When will there be an aboriginal party with its own deputies?

In Australia, five years after the Uluru meeting, which notably gave birth to the idea of ​​obtaining a voice in Parliament for Australian Aboriginals (Aborigines and Torres Strait Islanders), representatives of the organization Voice to Parliament are now proposing to hold a national referendum on May 27, 2023 or January 27, 2024. With Australia’s federal election a month away, they want to make it an election issue.

What about us? In the Canadian Parliament, Aboriginal MPs are under-represented (11 MPs out of 338 currently) and they rarely reach ministerial positions. In Quebec, only two Aboriginal deputies have so far sat in the National Assembly and one of them (Ludger Bastien in 1924) even had to give up his Indian status to be able to sit.

So when will there be a federal or provincial aboriginal party so that aboriginal interests are better represented?

It is important for the First Nations that there are forums or consultation models where they feel listened to and heard. »

A quote from Alexis Wawanoloath, lawyer and former PQ MP

The former Abenaki MP stresses in the same breath that the experiments attempted over the past forty years have yielded mixed results.

The regional consultation tables yield few results.
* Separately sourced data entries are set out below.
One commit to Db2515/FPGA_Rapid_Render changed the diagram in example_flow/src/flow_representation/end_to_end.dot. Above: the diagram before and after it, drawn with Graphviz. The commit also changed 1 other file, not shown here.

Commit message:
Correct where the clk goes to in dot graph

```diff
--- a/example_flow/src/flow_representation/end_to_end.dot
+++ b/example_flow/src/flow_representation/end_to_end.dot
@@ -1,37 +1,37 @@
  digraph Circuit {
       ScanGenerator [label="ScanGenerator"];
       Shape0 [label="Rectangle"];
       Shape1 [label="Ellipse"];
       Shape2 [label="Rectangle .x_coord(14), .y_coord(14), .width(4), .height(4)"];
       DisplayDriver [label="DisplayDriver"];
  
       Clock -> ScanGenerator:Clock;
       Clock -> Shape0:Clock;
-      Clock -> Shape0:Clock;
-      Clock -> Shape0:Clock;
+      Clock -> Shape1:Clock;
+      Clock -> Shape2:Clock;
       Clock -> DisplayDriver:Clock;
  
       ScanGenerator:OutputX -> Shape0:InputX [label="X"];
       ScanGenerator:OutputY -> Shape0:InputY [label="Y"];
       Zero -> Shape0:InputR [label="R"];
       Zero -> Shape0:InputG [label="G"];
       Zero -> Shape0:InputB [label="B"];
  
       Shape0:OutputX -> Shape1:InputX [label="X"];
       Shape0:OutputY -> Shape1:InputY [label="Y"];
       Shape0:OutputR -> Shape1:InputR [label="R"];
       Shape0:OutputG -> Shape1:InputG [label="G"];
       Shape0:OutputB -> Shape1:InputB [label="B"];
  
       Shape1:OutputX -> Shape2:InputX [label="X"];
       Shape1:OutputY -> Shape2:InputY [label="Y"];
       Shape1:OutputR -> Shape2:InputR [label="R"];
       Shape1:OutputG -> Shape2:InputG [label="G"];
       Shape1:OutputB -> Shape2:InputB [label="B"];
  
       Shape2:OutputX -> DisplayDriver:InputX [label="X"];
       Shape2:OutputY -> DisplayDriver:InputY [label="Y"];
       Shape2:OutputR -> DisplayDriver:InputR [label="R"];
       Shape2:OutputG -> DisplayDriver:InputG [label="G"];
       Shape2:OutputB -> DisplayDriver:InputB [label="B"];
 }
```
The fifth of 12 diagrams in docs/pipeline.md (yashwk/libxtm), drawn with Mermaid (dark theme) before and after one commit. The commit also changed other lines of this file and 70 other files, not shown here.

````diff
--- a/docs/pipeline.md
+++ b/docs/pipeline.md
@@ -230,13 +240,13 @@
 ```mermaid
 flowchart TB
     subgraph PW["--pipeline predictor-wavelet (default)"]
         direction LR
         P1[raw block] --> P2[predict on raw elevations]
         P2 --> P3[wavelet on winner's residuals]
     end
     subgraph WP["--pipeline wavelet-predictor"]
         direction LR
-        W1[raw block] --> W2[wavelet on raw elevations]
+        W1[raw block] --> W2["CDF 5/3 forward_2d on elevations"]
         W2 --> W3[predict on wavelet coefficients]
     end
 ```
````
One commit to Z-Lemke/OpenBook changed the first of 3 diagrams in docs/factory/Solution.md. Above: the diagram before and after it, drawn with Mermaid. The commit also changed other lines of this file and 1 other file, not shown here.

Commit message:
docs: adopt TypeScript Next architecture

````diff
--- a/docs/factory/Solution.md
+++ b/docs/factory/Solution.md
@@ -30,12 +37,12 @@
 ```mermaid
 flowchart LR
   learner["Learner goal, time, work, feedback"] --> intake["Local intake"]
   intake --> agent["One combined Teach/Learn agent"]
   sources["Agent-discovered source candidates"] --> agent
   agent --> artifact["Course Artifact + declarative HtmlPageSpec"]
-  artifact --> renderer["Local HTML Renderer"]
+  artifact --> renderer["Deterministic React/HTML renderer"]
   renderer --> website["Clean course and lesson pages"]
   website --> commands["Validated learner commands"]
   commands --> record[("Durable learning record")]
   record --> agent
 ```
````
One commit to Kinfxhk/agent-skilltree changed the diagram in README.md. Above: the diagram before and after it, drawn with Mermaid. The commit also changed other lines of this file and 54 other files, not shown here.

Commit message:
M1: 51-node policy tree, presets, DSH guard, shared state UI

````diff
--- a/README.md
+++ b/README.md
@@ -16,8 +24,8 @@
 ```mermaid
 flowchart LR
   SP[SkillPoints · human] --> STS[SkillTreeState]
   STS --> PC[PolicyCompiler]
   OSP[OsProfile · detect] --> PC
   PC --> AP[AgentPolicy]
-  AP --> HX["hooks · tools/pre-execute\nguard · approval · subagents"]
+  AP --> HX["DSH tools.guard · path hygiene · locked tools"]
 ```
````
We have seen this in particular with the Atikamekw in the case of logginglaunches in an interview with Espaces autochtones the one who is now a lawyer with the firm Neashish & Champoux, in Wendake.

Create a Council of Regions and Nations

If he points out that the model of governance between the Crees and non-Aboriginals in Jamésie (Nord-du-Québec) is interestinghe mentions, however, the importance of not not only manage the files piecemeal in order to be able to get to the heart of the problem, which is the possession of the territory and the autonomy.

Alexis Wawanoloath is sworn in at a ceremony Wednesday, April 25, 2007 at the National Assembly of Quebec.

Alexis Wawanoloath during his swearing-in as PQ MP for Abitibi-Est in 2007.

Photo: The Canadian Press / CLEMENT ALLARD

He suggests creating, in the National Assembly of Quebec, a permanent parliamentary committee devoted to Aboriginal issues. In a second phase, a second parliamentary chamber could also be set up: the Council of Regions and Nations (like the German Federal Council which represents the federal state in Germany).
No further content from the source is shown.